● **YOUR GOAL**:
For each line of the data below, copy it if it holds the word "classic".

● **Detected change data**:

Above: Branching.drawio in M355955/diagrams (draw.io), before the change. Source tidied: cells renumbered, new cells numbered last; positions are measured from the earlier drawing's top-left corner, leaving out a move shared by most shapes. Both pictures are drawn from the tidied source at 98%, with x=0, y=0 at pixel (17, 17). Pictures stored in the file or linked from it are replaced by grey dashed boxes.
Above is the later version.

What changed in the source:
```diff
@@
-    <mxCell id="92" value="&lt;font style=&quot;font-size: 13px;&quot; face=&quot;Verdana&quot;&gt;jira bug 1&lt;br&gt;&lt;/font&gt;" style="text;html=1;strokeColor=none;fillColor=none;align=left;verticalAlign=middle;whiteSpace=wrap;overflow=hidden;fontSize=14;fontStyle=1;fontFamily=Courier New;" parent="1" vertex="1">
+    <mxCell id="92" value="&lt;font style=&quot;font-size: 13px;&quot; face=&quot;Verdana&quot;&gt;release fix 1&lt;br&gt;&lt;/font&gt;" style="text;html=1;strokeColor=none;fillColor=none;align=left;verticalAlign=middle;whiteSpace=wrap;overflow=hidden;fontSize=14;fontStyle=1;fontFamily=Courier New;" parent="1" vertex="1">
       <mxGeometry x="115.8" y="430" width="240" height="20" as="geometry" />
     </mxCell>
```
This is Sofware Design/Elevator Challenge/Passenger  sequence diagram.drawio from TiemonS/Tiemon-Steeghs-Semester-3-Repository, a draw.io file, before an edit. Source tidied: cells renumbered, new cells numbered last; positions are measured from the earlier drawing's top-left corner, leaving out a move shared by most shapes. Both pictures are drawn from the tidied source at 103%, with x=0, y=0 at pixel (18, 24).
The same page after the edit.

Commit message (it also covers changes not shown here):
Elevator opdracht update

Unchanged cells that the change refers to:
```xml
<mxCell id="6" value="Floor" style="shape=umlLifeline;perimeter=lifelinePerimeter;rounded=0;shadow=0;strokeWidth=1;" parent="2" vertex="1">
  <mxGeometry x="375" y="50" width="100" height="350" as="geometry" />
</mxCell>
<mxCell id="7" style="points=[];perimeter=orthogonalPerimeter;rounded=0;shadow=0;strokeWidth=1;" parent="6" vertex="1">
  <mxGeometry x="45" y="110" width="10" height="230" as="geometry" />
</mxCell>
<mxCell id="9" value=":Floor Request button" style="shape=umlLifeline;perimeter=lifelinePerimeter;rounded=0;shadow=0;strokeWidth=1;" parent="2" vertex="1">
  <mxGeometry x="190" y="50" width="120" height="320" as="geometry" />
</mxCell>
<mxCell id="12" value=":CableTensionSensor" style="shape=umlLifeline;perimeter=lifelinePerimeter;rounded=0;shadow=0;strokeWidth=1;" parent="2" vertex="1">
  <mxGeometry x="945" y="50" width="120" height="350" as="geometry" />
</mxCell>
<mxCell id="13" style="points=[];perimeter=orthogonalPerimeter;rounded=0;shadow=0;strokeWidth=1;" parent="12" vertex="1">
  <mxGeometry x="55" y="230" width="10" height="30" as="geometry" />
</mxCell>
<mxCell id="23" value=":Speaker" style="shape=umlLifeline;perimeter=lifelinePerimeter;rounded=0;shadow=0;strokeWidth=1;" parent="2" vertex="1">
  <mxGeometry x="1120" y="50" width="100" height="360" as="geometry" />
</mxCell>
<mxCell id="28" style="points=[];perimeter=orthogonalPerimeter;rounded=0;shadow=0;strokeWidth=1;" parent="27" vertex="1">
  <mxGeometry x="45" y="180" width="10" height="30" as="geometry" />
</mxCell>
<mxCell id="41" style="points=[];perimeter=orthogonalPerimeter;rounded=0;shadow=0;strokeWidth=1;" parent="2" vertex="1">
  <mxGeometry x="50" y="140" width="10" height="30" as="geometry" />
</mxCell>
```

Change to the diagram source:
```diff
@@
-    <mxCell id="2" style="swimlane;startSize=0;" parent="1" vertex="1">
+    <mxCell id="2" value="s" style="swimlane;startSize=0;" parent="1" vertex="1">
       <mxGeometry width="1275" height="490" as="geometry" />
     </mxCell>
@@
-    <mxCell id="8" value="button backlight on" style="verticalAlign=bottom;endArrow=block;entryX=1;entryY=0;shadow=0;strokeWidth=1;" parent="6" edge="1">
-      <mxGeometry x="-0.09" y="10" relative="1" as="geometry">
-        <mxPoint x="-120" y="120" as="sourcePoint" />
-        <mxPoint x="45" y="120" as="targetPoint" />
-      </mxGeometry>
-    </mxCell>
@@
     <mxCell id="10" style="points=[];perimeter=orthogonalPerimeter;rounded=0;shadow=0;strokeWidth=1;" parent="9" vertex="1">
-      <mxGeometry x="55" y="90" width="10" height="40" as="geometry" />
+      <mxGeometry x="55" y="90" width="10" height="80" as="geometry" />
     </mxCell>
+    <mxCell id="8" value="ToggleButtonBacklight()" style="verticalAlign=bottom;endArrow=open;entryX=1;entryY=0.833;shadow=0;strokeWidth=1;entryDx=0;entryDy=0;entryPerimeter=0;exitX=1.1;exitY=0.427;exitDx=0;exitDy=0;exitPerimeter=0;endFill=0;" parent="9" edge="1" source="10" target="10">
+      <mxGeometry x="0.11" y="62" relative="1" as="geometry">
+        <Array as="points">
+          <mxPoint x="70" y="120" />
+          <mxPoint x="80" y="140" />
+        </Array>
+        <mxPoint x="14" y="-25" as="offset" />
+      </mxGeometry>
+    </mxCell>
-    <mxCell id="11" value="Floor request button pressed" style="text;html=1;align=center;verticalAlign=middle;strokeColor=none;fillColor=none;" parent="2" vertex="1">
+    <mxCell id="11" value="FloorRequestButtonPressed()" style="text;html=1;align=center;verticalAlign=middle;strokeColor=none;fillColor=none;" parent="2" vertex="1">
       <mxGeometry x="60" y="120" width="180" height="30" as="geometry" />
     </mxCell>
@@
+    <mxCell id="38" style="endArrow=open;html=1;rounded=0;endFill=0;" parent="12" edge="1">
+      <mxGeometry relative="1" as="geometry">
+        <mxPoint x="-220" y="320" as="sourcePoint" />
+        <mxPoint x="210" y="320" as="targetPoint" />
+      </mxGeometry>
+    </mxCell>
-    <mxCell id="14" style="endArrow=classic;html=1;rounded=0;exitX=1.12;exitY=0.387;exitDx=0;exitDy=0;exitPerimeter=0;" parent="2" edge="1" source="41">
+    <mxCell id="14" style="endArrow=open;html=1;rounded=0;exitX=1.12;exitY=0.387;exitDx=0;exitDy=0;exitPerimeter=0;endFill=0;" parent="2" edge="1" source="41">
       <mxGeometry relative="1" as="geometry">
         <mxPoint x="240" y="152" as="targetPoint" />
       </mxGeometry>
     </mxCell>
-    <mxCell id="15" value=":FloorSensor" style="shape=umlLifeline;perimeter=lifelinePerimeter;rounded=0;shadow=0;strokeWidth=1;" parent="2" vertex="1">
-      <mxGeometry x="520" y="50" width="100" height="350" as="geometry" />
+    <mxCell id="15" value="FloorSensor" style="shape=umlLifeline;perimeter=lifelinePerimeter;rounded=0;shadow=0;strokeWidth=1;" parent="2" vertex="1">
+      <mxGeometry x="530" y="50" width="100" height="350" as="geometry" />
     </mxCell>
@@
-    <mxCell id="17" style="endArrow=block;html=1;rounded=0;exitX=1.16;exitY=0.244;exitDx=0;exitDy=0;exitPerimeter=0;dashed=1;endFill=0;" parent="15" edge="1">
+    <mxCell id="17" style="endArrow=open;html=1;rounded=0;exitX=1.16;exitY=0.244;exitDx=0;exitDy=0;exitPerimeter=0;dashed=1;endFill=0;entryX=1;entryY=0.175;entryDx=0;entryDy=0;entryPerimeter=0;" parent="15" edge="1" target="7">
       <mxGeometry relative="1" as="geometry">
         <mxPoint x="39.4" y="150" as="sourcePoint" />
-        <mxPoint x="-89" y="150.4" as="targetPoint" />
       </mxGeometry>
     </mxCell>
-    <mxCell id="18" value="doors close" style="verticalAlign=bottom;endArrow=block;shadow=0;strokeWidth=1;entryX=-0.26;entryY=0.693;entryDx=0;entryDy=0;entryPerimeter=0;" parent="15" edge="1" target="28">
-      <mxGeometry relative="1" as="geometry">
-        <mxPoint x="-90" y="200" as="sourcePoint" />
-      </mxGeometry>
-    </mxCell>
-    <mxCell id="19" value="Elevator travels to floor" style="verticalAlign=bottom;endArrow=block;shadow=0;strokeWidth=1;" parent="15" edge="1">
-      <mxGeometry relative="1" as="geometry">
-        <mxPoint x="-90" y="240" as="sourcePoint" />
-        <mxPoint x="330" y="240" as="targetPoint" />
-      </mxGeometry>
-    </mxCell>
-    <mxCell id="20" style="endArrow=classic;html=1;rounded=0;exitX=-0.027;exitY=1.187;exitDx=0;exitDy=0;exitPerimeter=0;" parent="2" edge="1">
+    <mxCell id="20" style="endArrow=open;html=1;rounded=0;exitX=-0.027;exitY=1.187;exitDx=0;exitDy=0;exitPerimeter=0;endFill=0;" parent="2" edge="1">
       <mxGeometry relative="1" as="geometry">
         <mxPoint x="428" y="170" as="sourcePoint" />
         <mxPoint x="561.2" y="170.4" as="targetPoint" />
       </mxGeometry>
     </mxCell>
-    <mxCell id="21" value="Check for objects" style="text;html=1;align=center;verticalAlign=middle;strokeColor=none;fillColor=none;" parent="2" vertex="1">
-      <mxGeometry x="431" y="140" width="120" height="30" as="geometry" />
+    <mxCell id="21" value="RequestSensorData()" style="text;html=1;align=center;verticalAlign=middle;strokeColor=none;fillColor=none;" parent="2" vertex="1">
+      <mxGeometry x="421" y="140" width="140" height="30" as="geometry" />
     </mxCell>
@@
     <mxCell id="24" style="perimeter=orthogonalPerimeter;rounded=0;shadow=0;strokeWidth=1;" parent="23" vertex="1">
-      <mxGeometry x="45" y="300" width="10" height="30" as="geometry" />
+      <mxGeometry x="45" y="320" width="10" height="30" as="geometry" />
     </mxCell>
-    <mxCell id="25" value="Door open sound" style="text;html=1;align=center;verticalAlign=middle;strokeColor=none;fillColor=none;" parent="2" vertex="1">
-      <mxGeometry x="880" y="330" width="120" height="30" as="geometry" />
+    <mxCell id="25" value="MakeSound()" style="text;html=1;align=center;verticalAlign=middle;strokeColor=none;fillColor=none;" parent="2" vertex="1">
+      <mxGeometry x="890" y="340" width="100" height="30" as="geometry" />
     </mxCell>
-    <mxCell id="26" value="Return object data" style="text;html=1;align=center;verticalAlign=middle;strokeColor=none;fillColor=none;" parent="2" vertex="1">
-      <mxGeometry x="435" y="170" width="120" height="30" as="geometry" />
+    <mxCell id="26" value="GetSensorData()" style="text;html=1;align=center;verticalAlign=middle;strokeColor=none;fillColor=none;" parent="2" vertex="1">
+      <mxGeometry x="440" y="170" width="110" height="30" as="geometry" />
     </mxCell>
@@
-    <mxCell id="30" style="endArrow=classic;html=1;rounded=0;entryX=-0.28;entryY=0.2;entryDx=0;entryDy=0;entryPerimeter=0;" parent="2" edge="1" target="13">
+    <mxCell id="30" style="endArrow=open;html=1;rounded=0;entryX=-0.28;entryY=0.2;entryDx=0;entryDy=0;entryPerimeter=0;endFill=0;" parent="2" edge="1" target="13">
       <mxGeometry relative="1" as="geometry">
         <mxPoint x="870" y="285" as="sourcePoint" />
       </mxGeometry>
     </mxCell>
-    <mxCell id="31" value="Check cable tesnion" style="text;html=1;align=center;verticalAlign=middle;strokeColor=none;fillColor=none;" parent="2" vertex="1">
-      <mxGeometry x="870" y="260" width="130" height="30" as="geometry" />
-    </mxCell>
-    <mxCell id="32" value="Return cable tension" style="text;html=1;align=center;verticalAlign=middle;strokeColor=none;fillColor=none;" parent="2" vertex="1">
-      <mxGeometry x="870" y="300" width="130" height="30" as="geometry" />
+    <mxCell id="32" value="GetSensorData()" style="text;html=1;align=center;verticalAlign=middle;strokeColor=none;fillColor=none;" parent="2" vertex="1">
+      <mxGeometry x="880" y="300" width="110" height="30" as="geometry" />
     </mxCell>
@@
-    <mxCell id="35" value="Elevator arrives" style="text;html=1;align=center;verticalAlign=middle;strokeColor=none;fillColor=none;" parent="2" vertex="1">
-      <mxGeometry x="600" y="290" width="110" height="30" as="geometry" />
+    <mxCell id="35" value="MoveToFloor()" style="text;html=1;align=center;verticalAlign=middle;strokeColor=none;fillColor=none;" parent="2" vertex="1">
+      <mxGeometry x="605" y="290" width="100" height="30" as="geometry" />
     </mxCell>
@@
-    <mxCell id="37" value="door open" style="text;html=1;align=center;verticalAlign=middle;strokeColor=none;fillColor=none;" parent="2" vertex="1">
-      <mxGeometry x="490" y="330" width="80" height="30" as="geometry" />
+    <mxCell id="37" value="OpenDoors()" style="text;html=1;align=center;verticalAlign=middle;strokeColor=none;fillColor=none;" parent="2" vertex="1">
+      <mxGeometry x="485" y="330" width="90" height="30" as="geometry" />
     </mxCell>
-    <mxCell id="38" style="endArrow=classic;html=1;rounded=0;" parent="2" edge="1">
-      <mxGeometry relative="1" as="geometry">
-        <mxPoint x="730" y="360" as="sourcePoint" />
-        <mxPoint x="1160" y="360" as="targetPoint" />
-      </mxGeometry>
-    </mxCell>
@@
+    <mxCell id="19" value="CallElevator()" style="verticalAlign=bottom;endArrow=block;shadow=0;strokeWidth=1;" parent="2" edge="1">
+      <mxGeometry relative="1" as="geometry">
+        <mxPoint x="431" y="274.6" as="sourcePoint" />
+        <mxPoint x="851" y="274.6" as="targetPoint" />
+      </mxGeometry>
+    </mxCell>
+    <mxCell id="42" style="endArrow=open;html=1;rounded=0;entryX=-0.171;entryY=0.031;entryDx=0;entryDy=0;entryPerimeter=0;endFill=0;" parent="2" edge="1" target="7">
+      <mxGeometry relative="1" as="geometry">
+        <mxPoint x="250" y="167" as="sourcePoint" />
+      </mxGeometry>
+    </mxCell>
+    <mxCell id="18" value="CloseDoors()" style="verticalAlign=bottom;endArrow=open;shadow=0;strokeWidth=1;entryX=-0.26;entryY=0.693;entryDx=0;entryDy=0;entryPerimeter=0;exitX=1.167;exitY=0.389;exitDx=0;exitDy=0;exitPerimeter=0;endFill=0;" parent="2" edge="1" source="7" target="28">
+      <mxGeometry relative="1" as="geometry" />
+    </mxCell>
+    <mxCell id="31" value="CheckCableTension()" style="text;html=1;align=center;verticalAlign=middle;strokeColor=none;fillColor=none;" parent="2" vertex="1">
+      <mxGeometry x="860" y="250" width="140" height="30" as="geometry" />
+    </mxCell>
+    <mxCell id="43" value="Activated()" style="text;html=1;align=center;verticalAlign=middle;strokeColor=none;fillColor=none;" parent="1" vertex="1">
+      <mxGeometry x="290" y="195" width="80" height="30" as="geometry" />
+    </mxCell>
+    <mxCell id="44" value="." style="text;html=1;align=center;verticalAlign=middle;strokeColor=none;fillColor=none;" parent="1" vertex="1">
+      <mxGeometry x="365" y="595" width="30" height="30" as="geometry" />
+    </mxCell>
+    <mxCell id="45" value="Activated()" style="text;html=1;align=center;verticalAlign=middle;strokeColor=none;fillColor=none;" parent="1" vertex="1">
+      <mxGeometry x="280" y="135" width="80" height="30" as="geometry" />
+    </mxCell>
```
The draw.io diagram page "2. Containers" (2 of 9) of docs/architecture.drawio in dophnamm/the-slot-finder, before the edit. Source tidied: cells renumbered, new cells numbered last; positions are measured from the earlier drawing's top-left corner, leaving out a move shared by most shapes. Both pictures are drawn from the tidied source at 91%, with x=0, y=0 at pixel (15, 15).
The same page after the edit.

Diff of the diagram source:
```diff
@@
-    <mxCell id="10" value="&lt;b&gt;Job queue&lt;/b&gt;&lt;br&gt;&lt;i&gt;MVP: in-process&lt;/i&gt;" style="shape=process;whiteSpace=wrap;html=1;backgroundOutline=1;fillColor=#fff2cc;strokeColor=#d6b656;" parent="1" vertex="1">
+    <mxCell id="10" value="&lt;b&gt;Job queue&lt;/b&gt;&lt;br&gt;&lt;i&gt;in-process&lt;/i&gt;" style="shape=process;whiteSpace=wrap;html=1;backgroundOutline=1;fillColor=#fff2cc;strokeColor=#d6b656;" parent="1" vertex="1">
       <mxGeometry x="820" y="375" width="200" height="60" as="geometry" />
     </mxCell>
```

● **EXERCISE OUTPUT**:
-    <mxCell id="14" style="endArrow=classic;html=1;rounded=0;exitX=1.12;exitY=0.387;exitDx=0;exitDy=0;exitPerimeter=0;" parent="2" edge="1" source="41">
-    <mxCell id="20" style="endArrow=classic;html=1;rounded=0;exitX=-0.027;exitY=1.187;exitDx=0;exitDy=0;exitPerimeter=0;" parent="2" edge="1">
-    <mxCell id="30" style="endArrow=classic;html=1;rounded=0;entryX=-0.28;entryY=0.2;entryDx=0;entryDy=0;entryPerimeter=0;" parent="2" edge="1" target="13">
-    <mxCell id="38" style="endArrow=classic;html=1;rounded=0;" parent="2" edge="1">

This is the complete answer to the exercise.